Background: Acute respiratory failure can be triggered by several causes, either of pulmonary or extra-pulmonary origin. Pompe disease, or type II glycogen storage disease, is a serious and often fatal disorder, due to a pathological accumulation of glycogen caused by a defective activiy of acid α-glucosidase (acid maltase), a lysosomal enzyme involved in glycogen degradation. The prevalence of the disease is estimated between 1 in 40,000 to 1 in 300,000 subjects. Case presentation: This case report describes a difficult diagnosis of late-onset Pompe disease (LOPD) in a 52 year old Caucasian woman with acute respiratory failure requiring orotracheal intubation and subsequent tracheostomy for long-term mechanical ventilation 24 h/day. Despite a complex diagnostic process including several blood tests, bronchoscopy with BAL, chest CT, brain NMR, electromyographies, only a muscle biopsy allowed to reach the correct diagnosis. Discussion: The most frequent presentation of myopathies, including LOPD, is proximal limb muscle weakness. Respiratory related symptoms (dyspnea on effort, reduced physical capacity, recurrent infections, etc.) and respiratory failure are often evident in the later stages of the diseases, but they have been rarely described as the onset symptoms in LOPD. In our case, a third stage LOPD, the cooperation between pulmonologists and neurologists was crucial in reaching a correct diagnosis despite a very complex clinical scenario due to different confounding co-morbidities as potential causes of respiratory failure and an atypical presentation.
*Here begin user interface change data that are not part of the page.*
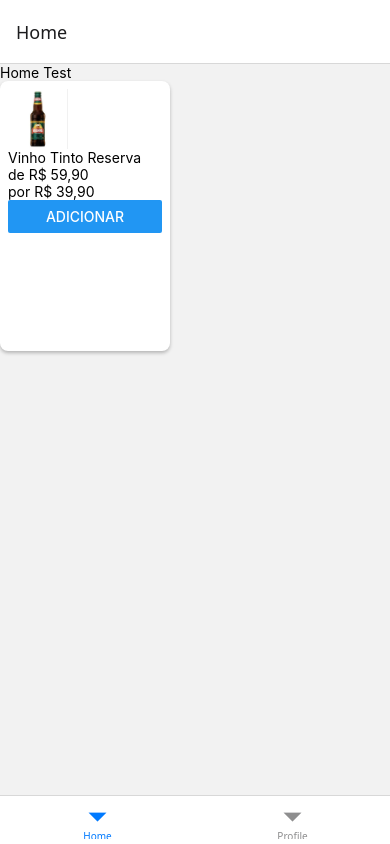
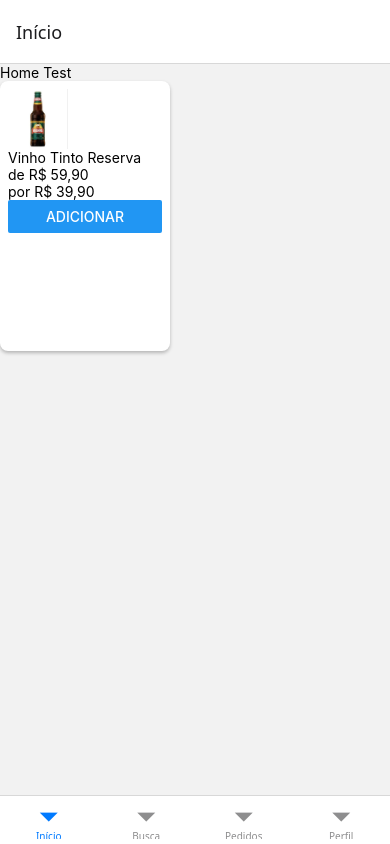
Before and after one commit to oiviana/ze-comeia-app, a React Native app: screen / in a window 390 px wide. Built offline with nearby package versions, Linux system fonts and the light colour scheme.

Commit message:
feat: tab navigator defined routes

```diff
--- a/src/routes/tabsNavigator.tsx
+++ b/src/routes/tabsNavigator.tsx
@@ -4,14 +4,16 @@ import LoginTest from "../views/LoginTest";
 import SignupTest from "../views/SignupTest";
 import { createBottomTabNavigator } from "@react-navigation/bottom-tabs";
 
-    const Tab = createBottomTabNavigator();
+const Tab = createBottomTabNavigator();
 
 export default function TabsNavigatorApp() {
 
-    return(
+  return (
     <Tab.Navigator>
-      <Tab.Screen name="Home" component={HomeTest} />
-      <Tab.Screen name="Profile" component={LoginTest} />
+      <Tab.Screen name="Início" component={HomeTest} />
+      <Tab.Screen name="Busca" component={LoginTest} />
+      <Tab.Screen name="Pedidos" component={SignupTest} />
+      <Tab.Screen name="Perfil" component={SignupTest} />
     </Tab.Navigator>
-    )
+  )
 }
```
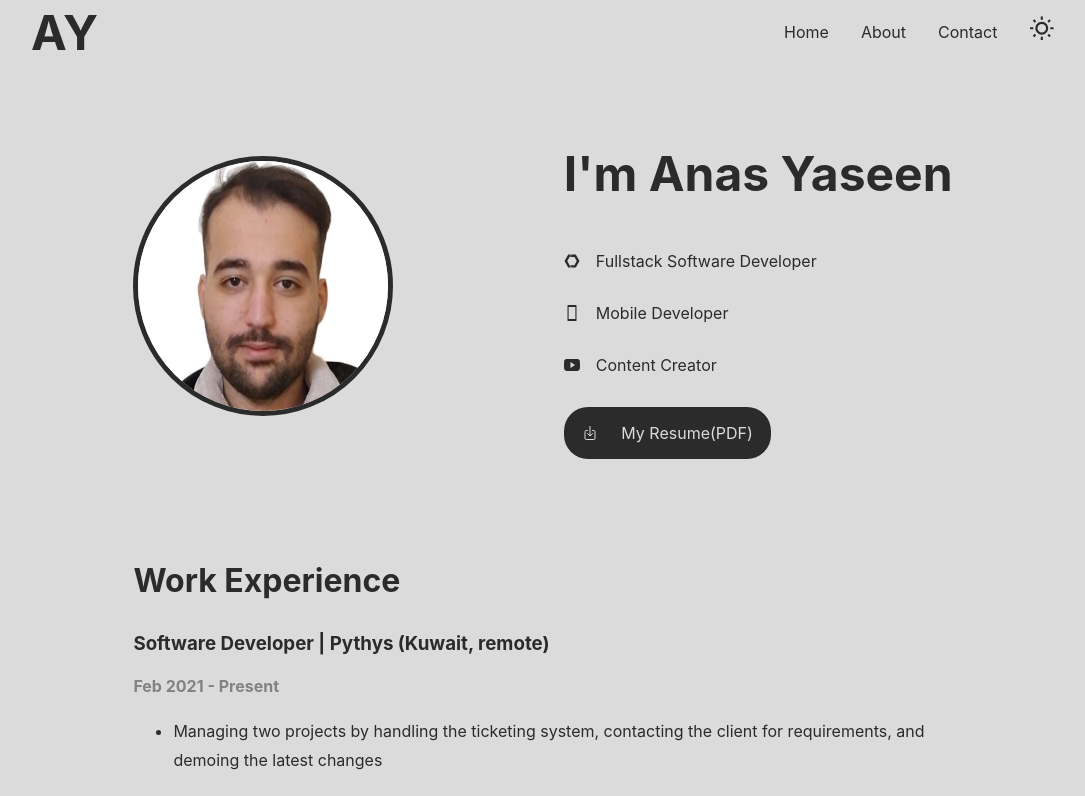
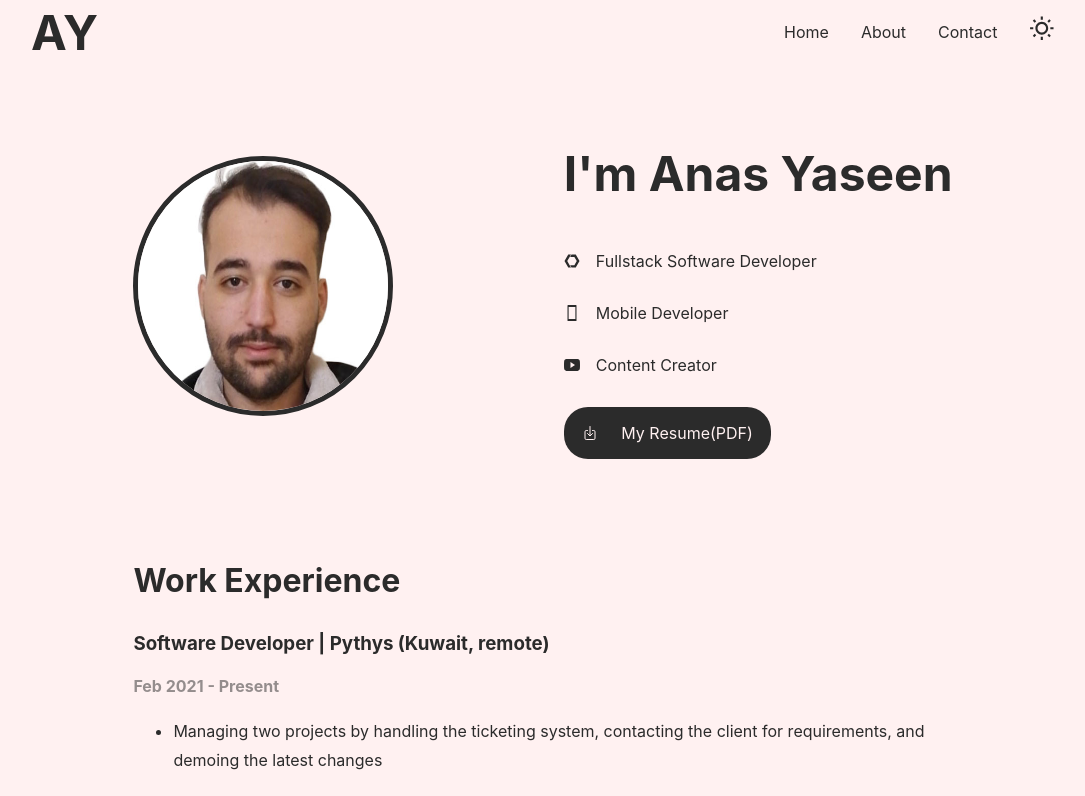
Before and after one commit to anasomar1/portfolio-v2, a React (Create React App) app: page / in a window 1280 px wide. Shown: the top 796 px of the page, without its empty margins (97-1182 px from the left). Built offline with nearby package versions, Linux system fonts and the light colour scheme.

Commit message:
updated color

```diff
--- a/src/index.css
+++ b/src/index.css
@@ -19,11 +19,11 @@ code {
   color: var(--primary);
   transition: all 200ms linear;
   --primary: #2b2b2b;
-  --secondary: #dbdbdb;
+  --secondary: #fff1f1;
 }
 
 .App.dark {
-  --primary: #dbdbdb;
+  --primary: #fff1f1;
   --secondary: #2b2b2b;
 }
 
```
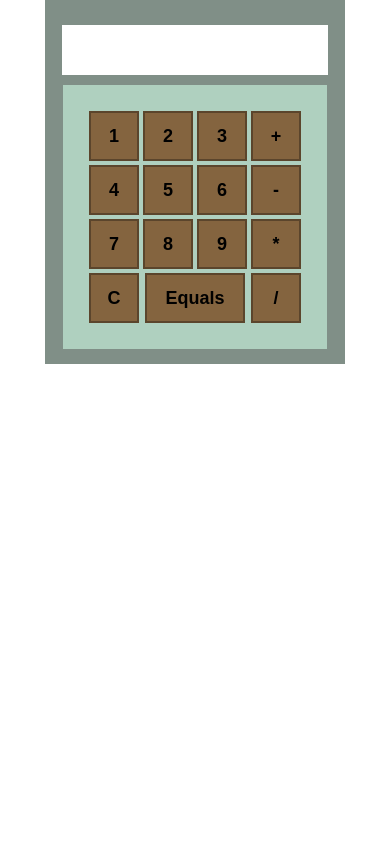
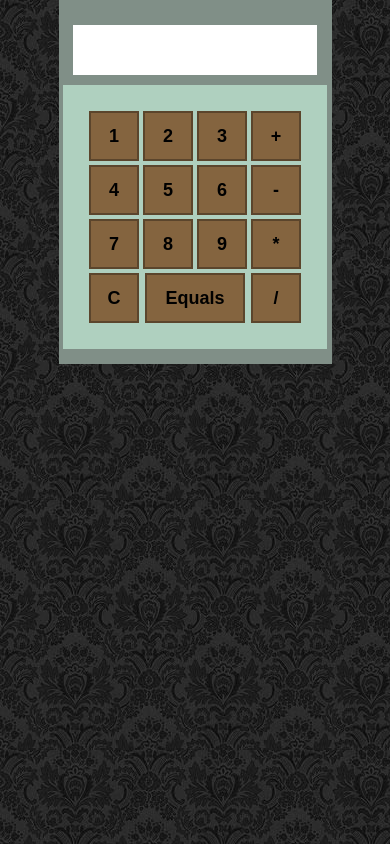
Before and after one commit to enes-tasbasi/JSCalculator, a plain HTML site: page index.html in a window 390 px wide. Drawn offline with Linux system fonts and the light colour scheme.

Commit message:
add a background image

```diff
--- a/css/styles.css
+++ b/css/styles.css
@@ -7,12 +7,21 @@ html, body {
   height: 100%;
   margin: 0 auto;
   text-align: center;
+  background-image: url("../imgs/pattern-13.jpg");
 }
 
 .container {
   background-color: #808F87;
   width: 300px;
   margin: auto;
+}
+
+@media only screen and (max-width: 768px) {
+
+    .container {
+      width: 70%;
+
+    }
 }
 
 .container {
--- a/script.js
+++ b/script.js
@@ -43,6 +43,7 @@ function equClick() {
 		if(equSet == false) {
 			equation = this.value;
 			equSet = true;
+
 			test();
 		} else {
 
```
Also changed, not shown: index.html (+3 -0 lines), New Bitmap Image.bmp (added), imgs/pattern-13.jpg (added).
In this patient, enzyme replacement therapy with infusion of alglucosidase alfa was associated with progressive reduction of ventilatory support to night hours, and recovery of autonomous walking.
- Muscle biopsy
- Respiratory failure
ASJC Scopus subject areas
- Pulmonary and Respiratory Medicine